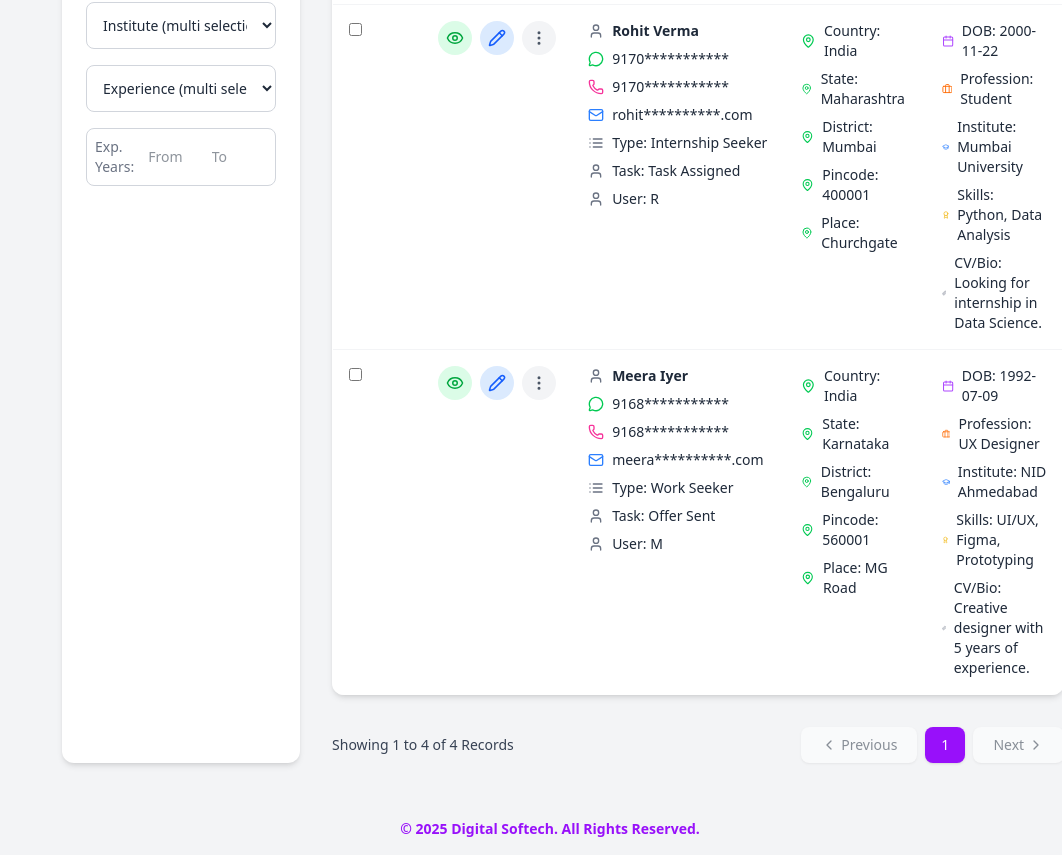
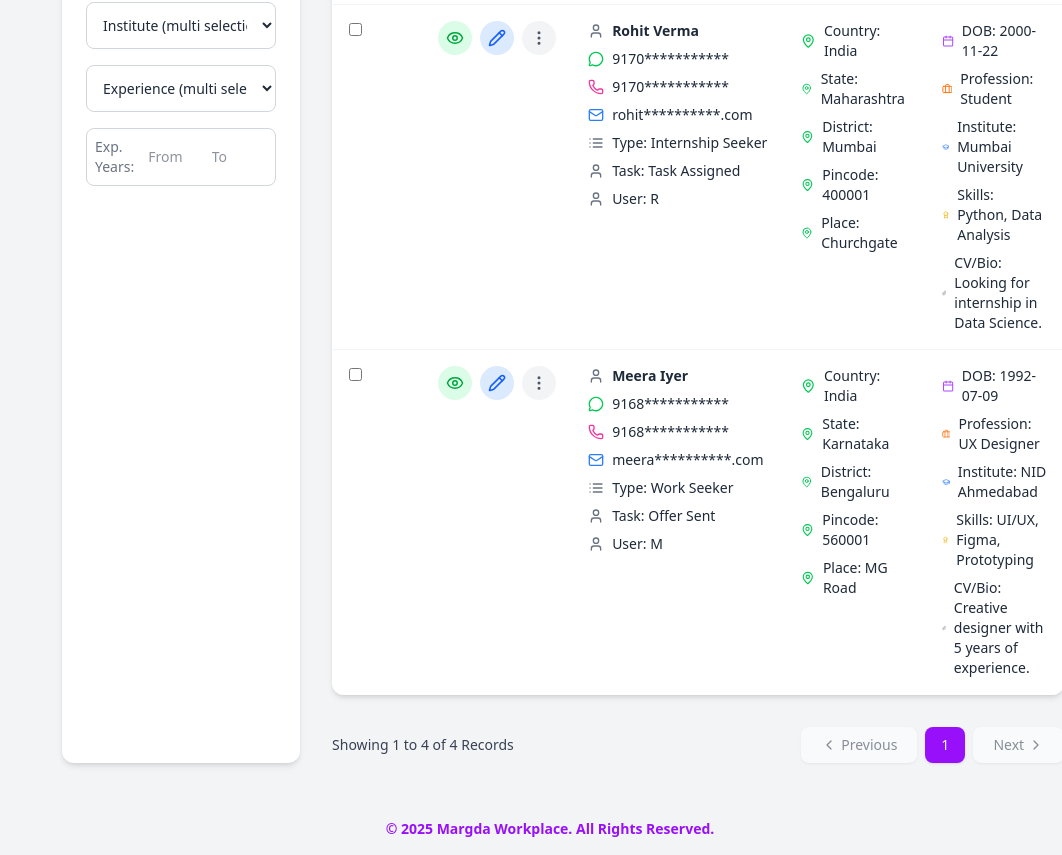
Before and after one commit to margda-workplace/margda, a Next.js app: page /crm in a window 1280 px wide. Shown: the part 2271-3126 px from the top of the page, without its empty margins (218-1280 px from the left). Built offline with nearby package versions, Linux system fonts and the light colour scheme.

Commit message:
Changed footer

```diff
--- a/src/app/components/dashboard.js
+++ b/src/app/components/dashboard.js
@@ -1489,7 +1489,7 @@ const Dashboard = () => {
 
       {/* Footer */}
       <footer className="w-full text-center p-4 bg-gray-100 text-purple-600 font-semibold text-sm">
-        © 2025 Digital Softech. All Rights Reserved.
+        © 2025 Margda Workplace. All Rights Reserved.
       </footer>
     </div>
   );
```
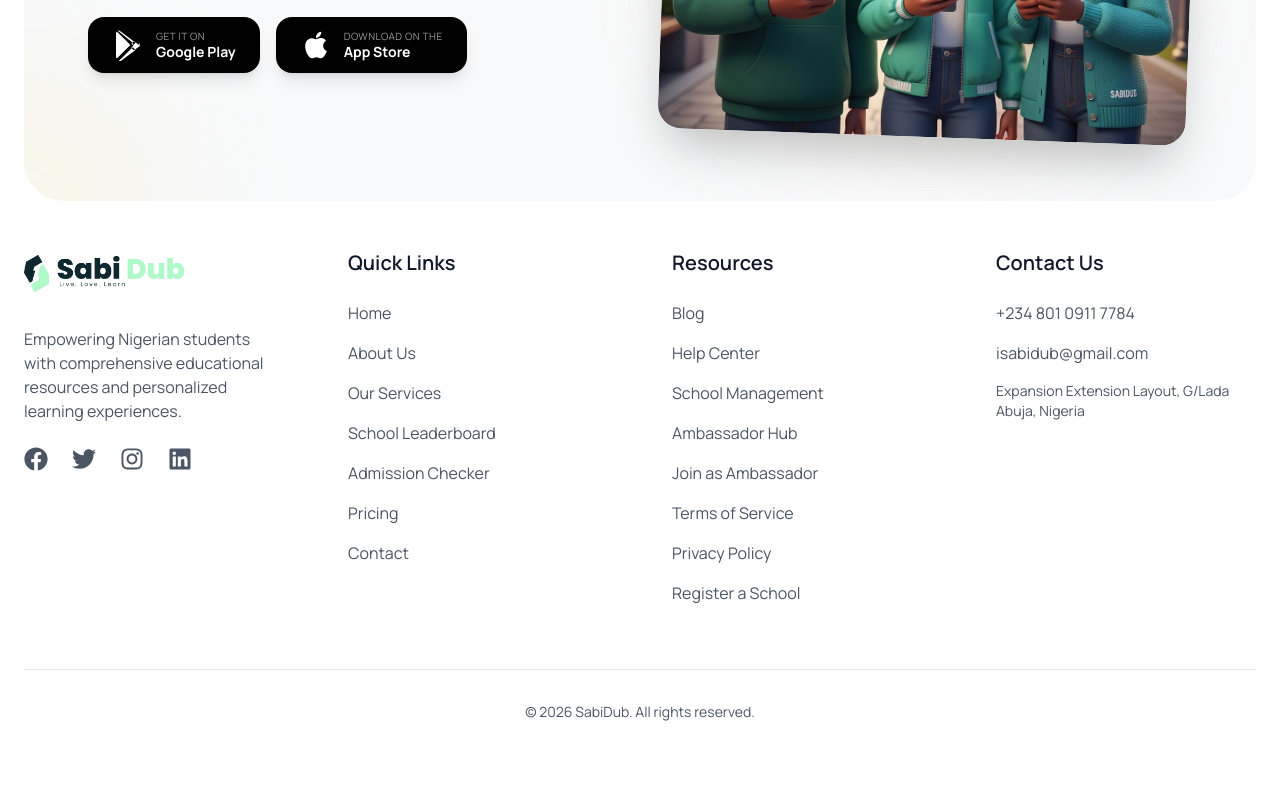
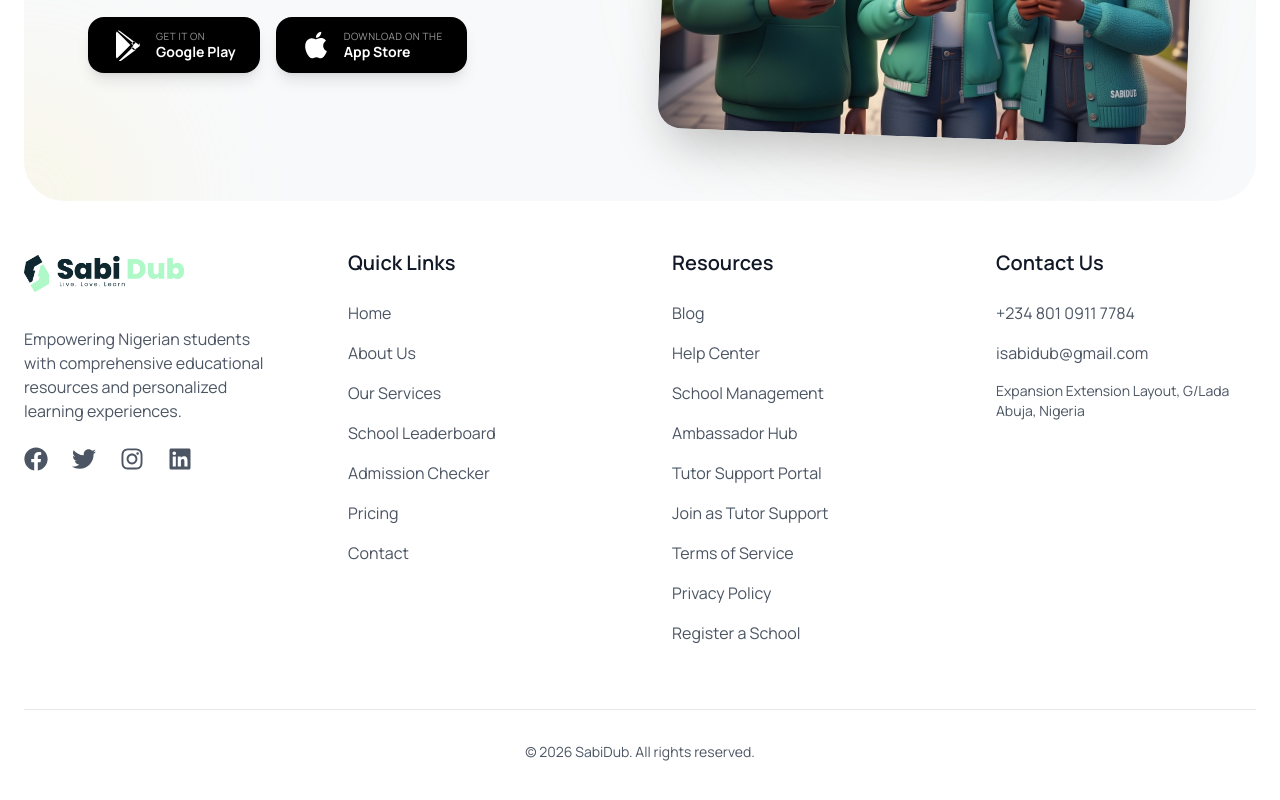
Before and after one commit to DifinitoDigital/sabidubweb, a Next.js app: page / in a window 1280 px wide. Shown: the part 7842-8642 px from the top of the page. Built offline with nearby package versions, Linux system fonts and the light colour scheme; no server answers; a web font is replaced by a local one.

Commit message:
update live support tutor

```diff
--- a/src/components/Footer.tsx
+++ b/src/components/Footer.tsx
@@ -232,10 +232,18 @@ const Footer = ({ showAppDownload = true }: FooterProps) => {
               </li>
               <li>
                 <Link
-                  href="https://portal.sabidub.com/ambassador/join"
+                  href="https://portal.sabidub.com/tutor-support/login"
                   className="hover:text-yellow-600 transition-colors"
                 >
-                  Join as Ambassador
+                  Tutor Support Portal
+                </Link>
+              </li>
+              <li>
+                <Link
+                  href="https://portal.sabidub.com/tutor-support/signup"
+                  className="hover:text-yellow-600 transition-colors"
+                >
+                  Join as Tutor Support
                 </Link>
               </li>
               <li>
--- a/src/pages/verify-email-success.tsx
+++ b/src/pages/verify-email-success.tsx
@@ -189,7 +189,9 @@ export default function VerifyEmailSuccess() {
             >
               {userType === 'student' || result?.redirectType === 'student'
                 ? "Your student account is successfully verified. You can now log in to the web portal using the button below. If you are using the SabiDub mobile app, please return to the app on your phone to log in."
-                : "Thank you for verifying your email address. Your account is now fully activated and you can access all features of SabiDub."}
+                : userType === 'tutor_support' || result?.redirectType === 'tutor_support'
+                  ? "Your partner account is successfully verified. You can now log in to your dashboard to start earning payouts and managing your support network."
+                  : "Thank you for verifying your email address. Your account is now fully activated and you can access all features of SabiDub."}
             </motion.p>
 
             <motion.div
@@ -206,7 +208,9 @@ export default function VerifyEmailSuccess() {
                       ? "https://portal.sabidub.com/auth/school/signin"
                       : result?.redirectType === 'student' || userType === 'student'
                         ? "https://student.portal.sabidub.com/"
-                        : "https://portal.sabidub.com/auth/staff/signin" // Default to staff portal as it's the main entry for internal users
+                        : result?.redirectType === 'tutor_support' || userType === 'tutor_support'
+                          ? "https://portal.sabidub.com/tutor-support/login"
+                          : "https://portal.sabidub.com/auth/staff/signin" // Default to staff portal
                 }
                 onClick={handleLoginClick}
                 className="block w-full bg-[#014751] text-white py-3 rounded-lg hover:bg-[#013b43] transition-all font-medium relative overflow-hidden group"
@@ -214,7 +218,9 @@ export default function VerifyEmailSuccess() {
                 <span className={`${isRedirecting ? 'opacity-0' : 'opacity-100'} transition-opacity`}>
                   {userType === 'student' || result?.redirectType === 'student'
                     ? "Login to Student Portal"
-                    : "Login to Your Account"}
+                    : userType === 'tutor_support' || result?.redirectType === 'tutor_support'
+                      ? "Login to Tutor Dashboard"
+                      : "Login to Your Account"}
                 </span>
                 {isRedirecting && (
                   <div className="absolute inset-0 flex items-center justify-center">
```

*****

→ WORK REQUIRED
Could you give the number of lines in the data above that contain the string "https", with no other words?

→ SOLUTION TO THIS PROBLEM
8